**To do:** Report each line from the records where the string "lines" turns up.

[Version difference data]
═══
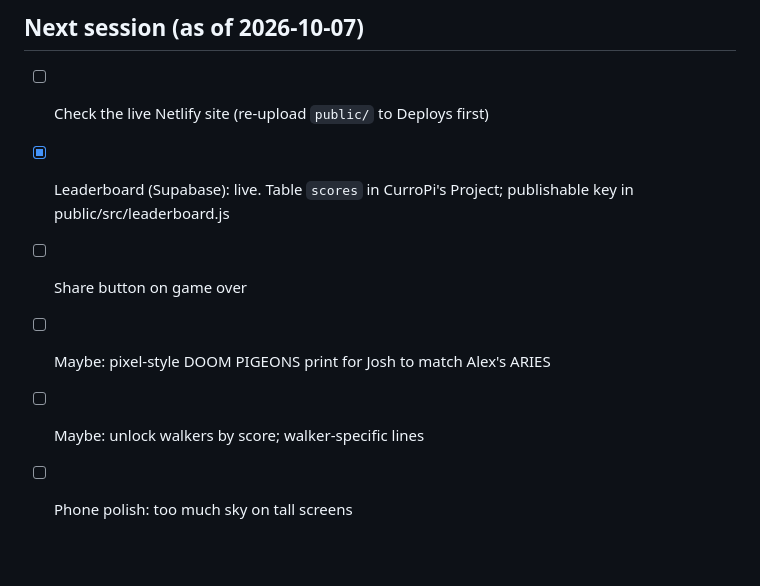
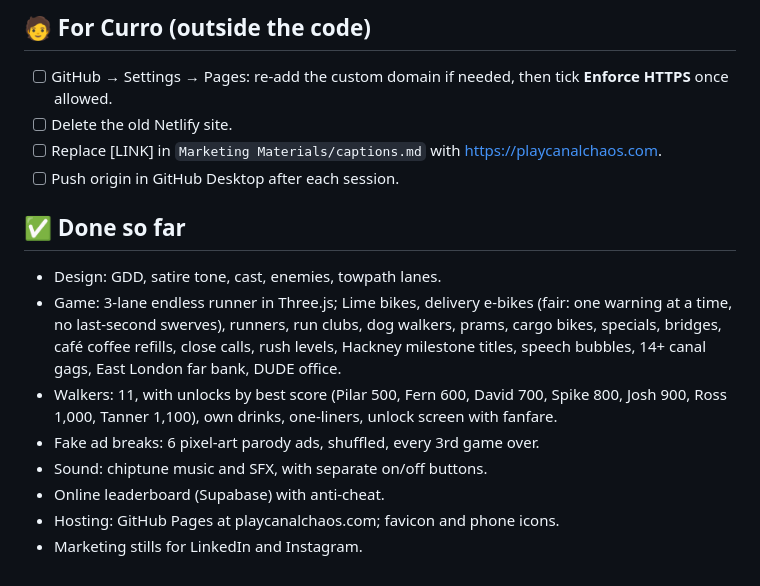
Before and after one commit to CurroPi/canal-chaos, a Markdown page: TODO.md, the part around one of its changes. Rendered like a GitHub page; blank space fills up the shorter version.

```diff
--- a/TODO.md
+++ b/TODO.md
@@ -55,8 +29,16 @@
 
-## Next session (as of 2026-10-07)
-- [ ] Check the live Netlify site (re-upload `public/` to Deploys first)
-- [x] Leaderboard (Supabase): live. Table `scores` in CurroPi's Project; publishable key in public/src/leaderboard.js
-- [ ] Share button on game over
-- [ ] Maybe: pixel-style DOOM PIGEONS print for Josh to match Alex's ARIES
-- [ ] Maybe: unlock walkers by score; walker-specific lines
-- [ ] Phone polish: too much sky on tall screens
+## 🧑 For Curro (outside the code)
+- [ ] GitHub → Settings → Pages: re-add the custom domain if needed, then tick **Enforce HTTPS** once allowed.
+- [ ] Delete the old Netlify site.
+- [ ] Replace [LINK] in `Marketing Materials/captions.md` with https://playcanalchaos.com.
+- [ ] Push origin in GitHub Desktop after each session.
+
+## ✅ Done so far
+- Design: GDD, satire tone, cast, enemies, towpath lanes.
+- Game: 3-lane endless runner in Three.js; Lime bikes, delivery e-bikes (fair: one warning at a time, no last-second swerves), runners, run clubs, dog walkers, prams, cargo bikes, specials, bridges, café coffee refills, close calls, rush levels, Hackney milestone titles, speech bubbles, 14+ canal gags, East London far bank, DUDE office.
+- Walkers: 11, with unlocks by best score (Pilar 500, Fern 600, David 700, Spike 800, Josh 900, Ross 1,000, Tanner 1,100), own drinks, one-liners, unlock screen with fanfare.
+- Fake ad breaks: 6 pixel-art parody ads, shuffled, every 3rd game over.
+- Sound: chiptune music and SFX, with separate on/off buttons.
+- Online leaderboard (Supabase) with anti-cheat.
+- Hosting: GitHub Pages at playcanalchaos.com; favicon and phone icons.
+- Marketing stills for LinkedIn and Instagram.
```
Also changed, not shown: other parts of TODO.md (+22 -48 lines).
═══
**Your response:**
-- [ ] Maybe: unlock walkers by score; walker-specific lines
Also changed, not shown: other parts of TODO.md (+22 -48 lines).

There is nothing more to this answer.